Not of the movie, of course. I haven’t seen it and indeed, my wife and I haven’t been to an adult film—I don’t mean porn (though BI2 may qualify), I just mean a movie that you go to without your kids—in a theater in years.
Instead, I want to focus on the interaction between the MPAA’s content ratings system and versioning—multiple versions of the same content—and windows—the time periods between releases of versions.

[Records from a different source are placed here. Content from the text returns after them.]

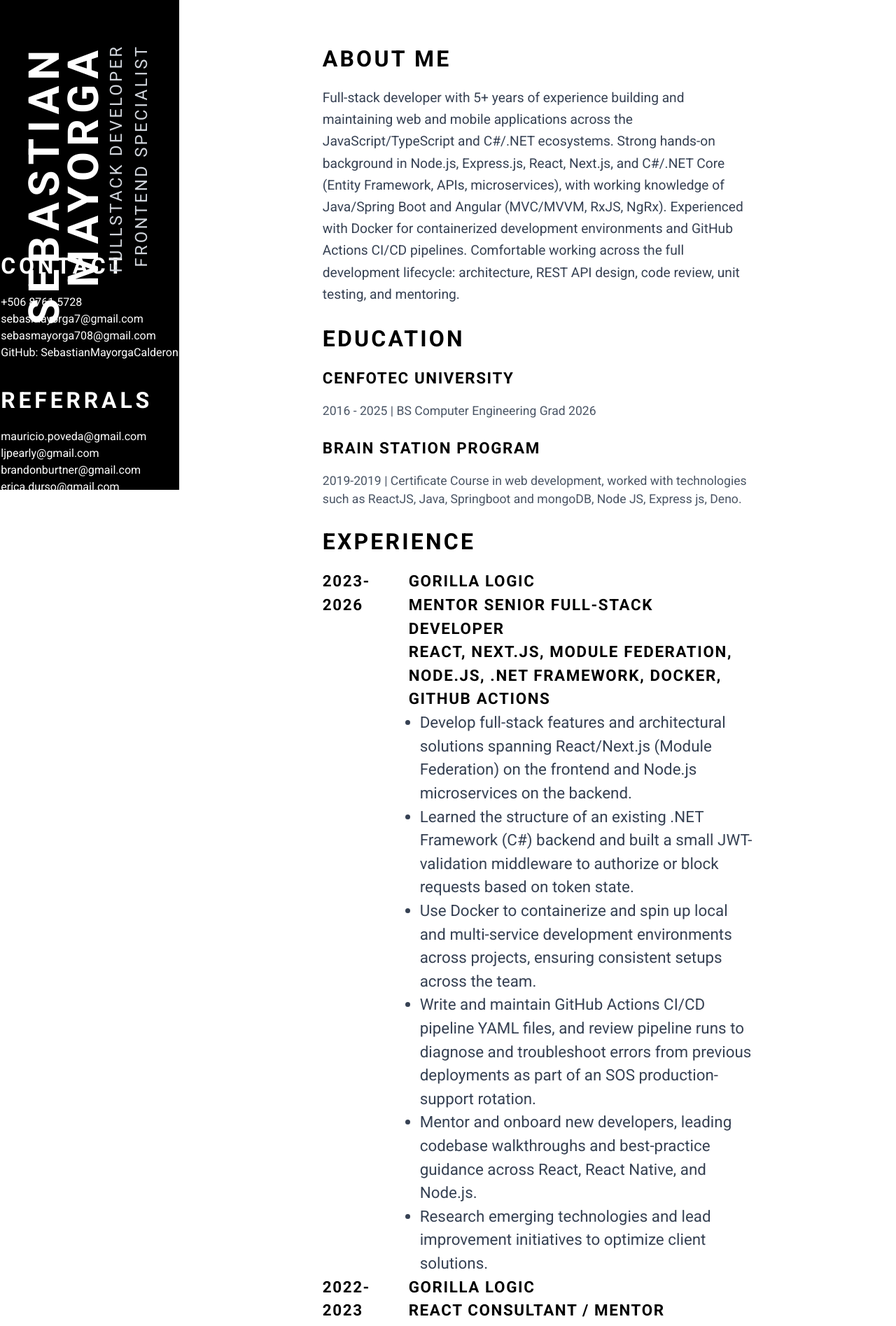
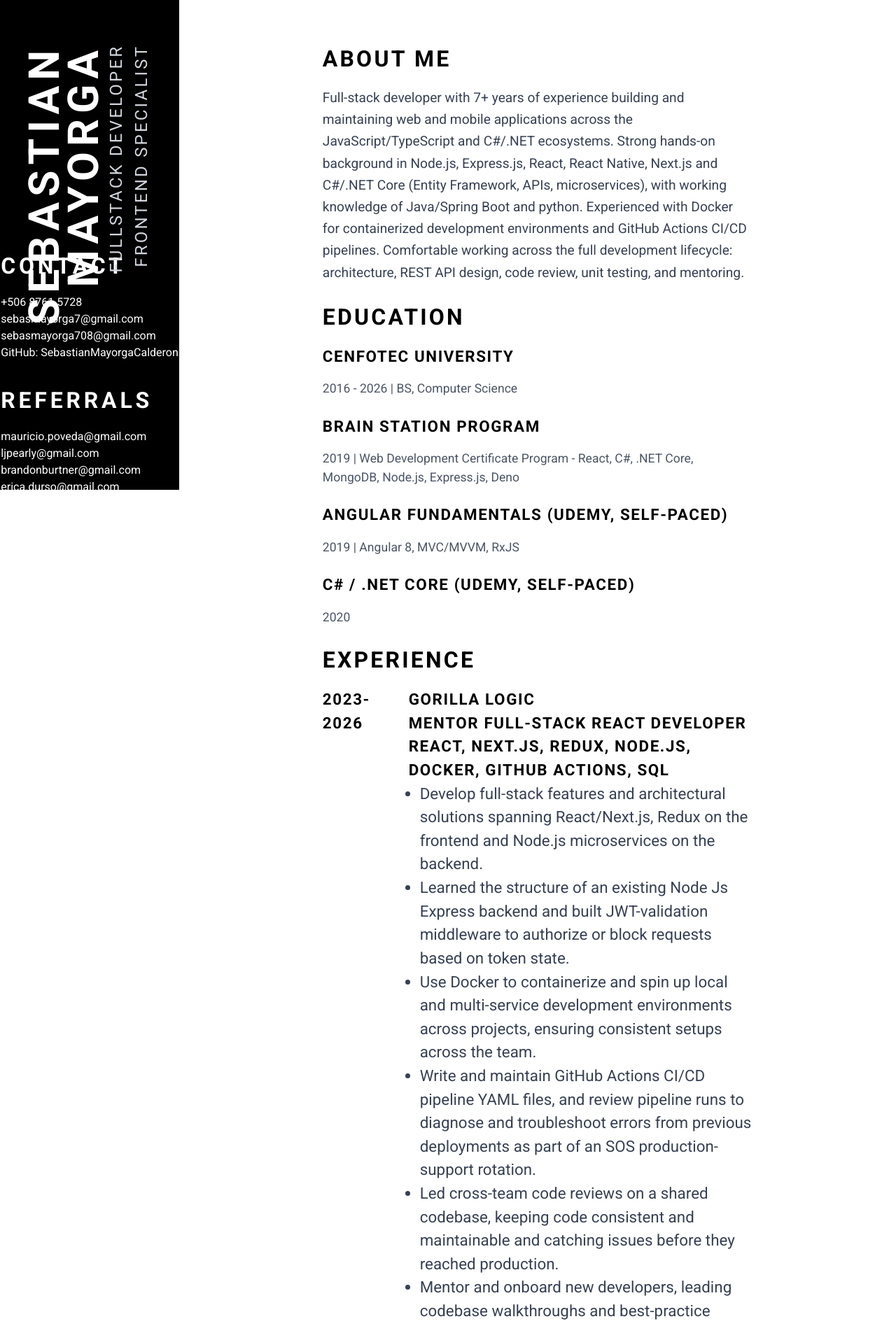
Before and after one commit to SebastianMayorgaCalderon/CV-react, a React (Vite) app: page / in a window 1280 px wide. Shown: the part 100-1995 px from the top of the page at 70% size. Built offline with nearby package versions, Linux system fonts and the light colour scheme.

Commit message:
Update resume content from latest CV
Refreshes experience, education, and skills JSON data plus the About
Me summary with the updated 7+ year resume: new role titles/tasks,
expanded education list, and an AI Tools skill category.

Co-Authored-By: Claude Sonnet 5 <noreply@anthropic.com>

```diff
--- a/src/App.jsx
+++ b/src/App.jsx
@@ -63,11 +63,11 @@ export default function App() {
         <article className="w-[92%] sm:w-4/5 md:w-4/5 lg:w-3/5 mx-auto">
           <SectionTitle>About Me</SectionTitle>
           <p className="text-[1.2rem] text-gray-700 leading-relaxed">
-            Full-stack developer with 5+ years of experience building and maintaining web and mobile applications across the JavaScript/TypeScript and
-            C#/.NET ecosystems. Strong hands-on background in Node.js, Express.js, React, Next.js, and C#/.NET Core (Entity Framework, APIs,
-            microservices), with working knowledge of Java/Spring Boot and Angular (MVC/MVVM, RxJS, NgRx). Experienced with Docker for
-            containerized development environments and GitHub Actions CI/CD pipelines. Comfortable working across the full development lifecycle:
-            architecture, REST API design, code review, unit testing, and mentoring.
+            Full-stack developer with 7+ years of experience building and maintaining web and mobile applications across the JavaScript/TypeScript and
+            C#/.NET ecosystems. Strong hands-on background in Node.js, Express.js, React, React Native, Next.js and C#/.NET Core (Entity Framework,
+            APIs, microservices), with working knowledge of Java/Spring Boot and python. Experienced with Docker for containerized development
+            environments and GitHub Actions CI/CD pipelines. Comfortable working across the full development lifecycle: architecture, REST API
+            design, code review, unit testing, and mentoring.
           </p>
         </article>
         <br />
--- a/src/education.json
+++ b/src/education.json
@@ -1,10 +1,18 @@
 [
   {
     "institution": "Cenfotec University",
-    "details": "2016 - 2025 | BS Computer Engineering Grad 2026"
+    "details": "2016 - 2026 | BS, Computer Science"
   },
   {
     "institution": "Brain Station Program",
-    "details": "2019-2019 | Certificate Course in web development, worked with technologies such as ReactJS, Java, Springboot and mongoDB, Node JS, Express js, Deno."
+    "details": "2019 | Web Development Certificate Program - React, C#, .NET Core, MongoDB, Node.js, Express.js, Deno"
+  },
+  {
+    "institution": "Angular Fundamentals (Udemy, self-paced)",
+    "details": "2019 | Angular 8, MVC/MVVM, RxJS"
+  },
+  {
+    "institution": "C# / .NET Core (Udemy, self-paced)",
+    "details": "2020"
   }
 ]
--- a/src/experience.json
+++ b/src/experience.json
@@ -2,69 +2,100 @@
   {
     "year": "2023-2026",
     "company": "Gorilla Logic",
-    "position": "Mentor Senior Full-Stack Developer",
-    "techStack": "React, Next.js, Module Federation, Node.js, .NET Framework, Docker, GitHub Actions",
+    "position": "Mentor Full-Stack React Developer",
+    "techStack": "React, Next.js, Redux, Node.js, Docker, GitHub Actions, SQL",
     "tasks": [
-      "Develop full-stack features and architectural solutions spanning React/Next.js (Module Federation) on the frontend and Node.js microservices on the backend.",
-      "Learned the structure of an existing .NET Framework (C#) backend and built a small JWT-validation middleware to authorize or block requests based on token state.",
+      "Develop full-stack features and architectural solutions spanning React/Next.js, Redux on the frontend and Node.js microservices on the backend.",
+      "Learned the structure of an existing Node Js Express backend and built JWT-validation middleware to authorize or block requests based on token state.",
       "Use Docker to containerize and spin up local and multi-service development environments across projects, ensuring consistent setups across the team.",
       "Write and maintain GitHub Actions CI/CD pipeline YAML files, and review pipeline runs to diagnose and troubleshoot errors from previous deployments as part of an SOS production-support rotation.",
+      "Led cross-team code reviews on a shared codebase, keeping code consistent and maintainable and catching issues before they reached production.",
       "Mentor and onboard new developers, leading codebase walkthroughs and best-practice guidance across React, React Native, and Node.js.",
-      "Research emerging technologies and lead improvement initiatives to optimize client solutions."
+      "Research emerging technologies and lead improvement initiatives to optimize client solutions.",
+      "Drove cross-team collaboration to troubleshoot complex issues spanning multiple parts of the product, owning rapid hotfix releases to deliver critical fixes to production.",
+      "Optimized SQL stored procedures for better performance."
     ]
   },
   {
     "year": "2022-2023",
     "company": "Gorilla Logic",
-    "position": "React Consultant / Mentor",
-    "techStack": "React, Redux, Context, Node.js, React Native",
+    "position": "Fullstack Consultant / Mentor",
+    "techStack": "React, Next.js, Redux, Context, Node.js, Express, Prisma, MySQL",
     "tasks": [
-      "Led architecture and full-stack development of a new SingleOps client product using React, Redux, Context, and Node.js.",
+      "Led architecture and full-stack development of a new ScaledAgile SAFe client product using React, NextJs, Redux, Context, and Node Js Express Api, Prisma MySql.",
+      "Boosted application responsiveness by optimizing SQL stored procedures, reducing database load and query latency.",
       "Conducted code reviews and developed features across mobile (React Native) and web (React) platforms.",
-      "Served as the team's go-to React resource, driving architectural decisions and best practices."
+      "Served as the team's go-to React resource, driving architectural decisions and best practices.",
+      "Orchestrated releases of new CMS-powered pages with non-technical content teams, aligning content entry with development timelines for smooth, on-schedule launches.",
+      "Coordinated with non-technical teams to launch CMS-driven pages, aligning content and releases through Scrum and Kanban workflows.",
+      "Developed JavaScript injection scripts and CSS overrides to customize and integrate TI into the platform, matching its look and behavior to our product.",
+      "Drove code reviews across multiple teams working in a shared codebase, enforcing consistent standards and preventing defects from reaching production.",
+      "Improved SQL stored procedure performance by rewriting inefficient joins, adding targeted indexes, and reducing unnecessary data scans.",
+      "Automated build, test, and deployment workflows across GitHub Actions, Azure DevOps Pipelines, and GitLab CI, managing release branches, version tags, and environment promotions."
     ]
   },
   {
     "year": "2021-2022",
     "company": "Gorilla Logic",
     "position": "Software Developer",
-    "techStack": "React, Node.js, CSS, Ruby on Rails",
+    "techStack": "React, Node.js, Express, Angular, Playwright, Ruby on Rails",
     "tasks": [
-      "Delivered new features and solutions for the SingleOps client using React JS and Node JS in collaboration with multiple teams.",
-      "Led migration of a legacy Ruby on Rails platform to a React and CSS-based solution, following established design patterns."
+      "Delivered new features and solutions for the SingleOps client using React JS, hooks and Node Js Express in collaboration with multiple teams.",
+      "Led migration of a legacy Ruby on Rails platform to a React and CSS-based solution, following established design patterns.",
+      "Oversaw cross-team code reviews in a common codebase, promoting clean, maintainable code and identifying bugs early in the development cycle.",
+      "Led the incremental migration of a legacy Rails application to Angular and built new features in the new stack, improving maintainability and user experience.",
+      "Collaborated with QA to validate the migrated application against existing Playwright end-to-end tests, maintaining feature parity and preventing regressions.",
+      "Delivered a refreshed UI in close collaboration with UX, managing the legacy and new experiences side by side through feature flags for incremental releases.",
+      "Resolved critical production issues in an on-call rotation, including restoring user permissions lost during server data parsing and re-implementing the Google Maps module to fix a long-standing bug.",
+      "Took responsibility for shipping code to production, managing semantic versioning, release tagging, and automated deployments across three CI/CD platforms."
     ]
   },
   {
     "year": "2021-2021",
     "company": "Proximity",
     "position": "Full-Stack Developer / React Mentor",
-    "techStack": "React, React Hooks, Node.js, Express.js, .NET Core",
+    "techStack": "React, Node.js, Express, Angular, TypeScript",
     "tasks": [
-      "Designed and implemented web applications and backend services using React, React Hooks, Node.js, Express.js, and .NET Core across multiple client projects.",
+      "Designed and implemented web applications and backend services using React, Node Js, Express, across multiple client projects.",
       "Built scalable, maintainable architectural solutions to improve system performance and reliability.",
-      "Mentored team members in React, JavaScript, Node.js, and Express.js."
+      "Mentored team members in Angular, JavaScript, Typescript, Node.js, and Express.js.",
+      "Delivered new product features in close partnership with design, QA, and product teams, adapting quickly to changing priorities.",
+      "Guided code reviews across teams sharing a codebase, upholding unified standards and catching defects before deployment.",
+      "Owned features end to end, from proof of concept through deployment to production.",
+      "Resolved complex production bugs as part of an on-call SOS rotation, restoring functionality quickly for affected users.",
+      "Led an authorization refactor to align with a new endpoint architecture, improving security and maintainability.",
+      "Configured and maintained CI/CD pipelines in GitHub Actions, Azure DevOps, and GitLab CI to automate builds, tests, versioning, and deployments.",
+      "Diagnosed slow-running stored procedures with execution plans and applied query and index optimizations to improve response times."
     ]
   },
   {
     "year": "2020-2020",
     "company": "One Consulting Group",
     "position": "Full-Stack Lead Developer / Architect",
-    "techStack": "Node.js, Express.js, React, TypeScript",
+    "techStack": "Node.js, Express.js, React, TypeScript, C# .NET Core",
     "tasks": [
       "Architected and developed a digital solution bringing the Cafsa client's business model online using Node.js, Express.js, and React with TypeScript.",
-      "Designed modular architecture and developed unit and integration tests for new functionality."
+      "Designed modular architecture and developed unit and integration tests for new functionality.",
+      "Conceptualized and designed a multi-system solution that let a client shift operations online during the pandemic, defining the integration architecture across cloud services and purpose-specific APIs.",
+      "Architected the backend, including a middleware API for cloud service communication and a modular C# .NET Core API powering the main product.",
+      "Owned the client-facing React web application end to end, from UX design and front-end architecture to development and release.",
+      "Showcased the product to leadership through live demos, highlighting user workflows and service traffic analytics to support business decisions.",
+      "Owned the release process for multiple services, from versioning to production deployment, through CI/CD pipelines on GitHub, Azure DevOps, and GitLab."
     ]
   },
   {
     "year": "2019-2020",
     "company": "Konrad Group",
     "position": "Software Developer",
-    "techStack": "C#, .NET Core, Entity Framework, React JS, TypeScript, SCSS, AEM 6.4, Node.js, React Native",
+    "techStack": "Node.js, Express, Prisma, React, TypeScript, SCSS, React Native",
     "tasks": [
-      "Built C# / .NET Core APIs and microservices, using Entity Framework for both code-first (class-to-database) and database-first (database-to-class) modeling, including migrations, transactions, stored procedures, triggers, and functions.",
-      "Built and maintained marketing-facing web applications for Loblaws and Shoppers Drug Mart using React JS, TypeScript, SCSS, AEM 6.4, Node.js, and .NET Core, developing new features against design-team specs.",
-      "Delivered React Native mobile applications and React JS web portals for multiple clients, including Loblaws, EQBank, and Shoppers Drug Mart.",
-      "Performed code reviews and unit testing to ensure product quality across client deliverables."
+      "Node Express APIs and microservices, using Prisma for both code-first (class-to-database) and database-first (database-to-class) modeling, including migrations, transactions, stored procedures, triggers, and functions.",
+      "Built and maintained marketing-facing web applications for Loblaws and Shoppers Drug Mart using React, TypeScript, SCSS, developing new features against design-team specs.",
+      "Delivered React Native mobile applications and React JS web portals for multiple clients, including Loblaws, EQBank, and Shoppers Mart.",
+      "Performed code reviews and unit testing to ensure product quality across client deliverables.",
+      "Built new front-end features and connect them to newly developed API endpoints, extending the web application's functionality.",
+      "Built end-to-end test suites covering multiple services and products, improving reliability and catching regressions before release.",
+      "Coordinated with engineering teams on testing best practices and worked with product owners to plan manual testing and manage releases."
     ]
   }
 ]
--- a/src/skills.json
+++ b/src/skills.json
@@ -1,23 +1,23 @@
 [
   {
     "category": "Languages",
-    "items": ["JavaScript", "TypeScript", "C#", "Java", "SQL", "Python (foundational/scripting)"]
+    "items": ["JavaScript", "TypeScript", "C#", "Java", "SQL", "Python"]
   },
   {
     "category": "Frontend",
-    "items": ["React", "Redux", "React Hooks", "Next.js", "React Native", "Angular 19", "StoryBook", "Chromatic", "accessibility", "Figma"]
+    "items": ["React", "Redux", "React Hooks", "Next.js", "React Native", "StoryBooks", "Chromatic", "accessibility", "Figma", "Jest", "Playwright", "Expo"]
   },
   {
     "category": "Backend",
-    "items": ["Node.js", "Express.js", "Fastify", ".NET Core / .NET Framework / C# (ASP.NET)", "Entity Framework (code-first & database-first)", "Java / Spring Boot", "RESTful API design", "Redis"]
+    "items": ["Node.js", "Express.js", ".NET Core C#", "Entity Framework (code-first & database-first)", "Java / Spring Boot", "RESTful API design", "Redis", "api integration"]
   },
   {
     "category": "Databases",
-    "items": ["SQL Server", "PL/SQL", "stored procedures", "triggers", "functions", "migrations", "transactions", "NoSQL / non-relational databases (MongoDB)"]
+    "items": ["SQL Server", "PL/SQL", "MySql", "MSSQL", "stored procedures", "triggers", "functions", "migrations", "transactions", "NoSQL / non-relational databases (MongoDB)"]
   },
   {
     "category": "Tools & Infrastructure",
-    "items": ["Docker (local/dev environment containerization)", "Kubernetes", "GitHub Actions (CI/CD pipeline YAML authoring)", "CI/CD pipeline review & troubleshooting", "Git", "GraphQL", "Module Federation", "gRPC"]
+    "items": ["Docker (local/dev environment containerization)", "GitHub Actions (CI/CD pipeline YAML authoring)", "CI/CD pipeline review & troubleshooting", "Git", "GraphQL", "Module Federation", "gRPC", "NX"]
   },
   {
     "category": "Familiar With / Actively Learning",
@@ -26,5 +26,9 @@
   {
     "category": "Practices",
     "items": ["Unit Testing", "Code Review", "QA", "Design Thinking", "Agile collaboration", "Technical Mentoring"]
+  },
+  {
+    "category": "AI Tools",
+    "items": ["Cursor", "Claude Code", "Antigravity", "Windsurf"]
   }
 ]
```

As every movie watcher knows, the Motion Picture Association of America has a trademarked rating system for movies: G; PG; PG-13; R; and NC-17. The trademarks are important. The NC-17 rating—for films that “most parents will consider patently too adult for their youngsters under 17”—replaced the X rating. The MPAA didn’t trademark the X and the porn industry glommed on to it with glee (XXX must be three times as good as X).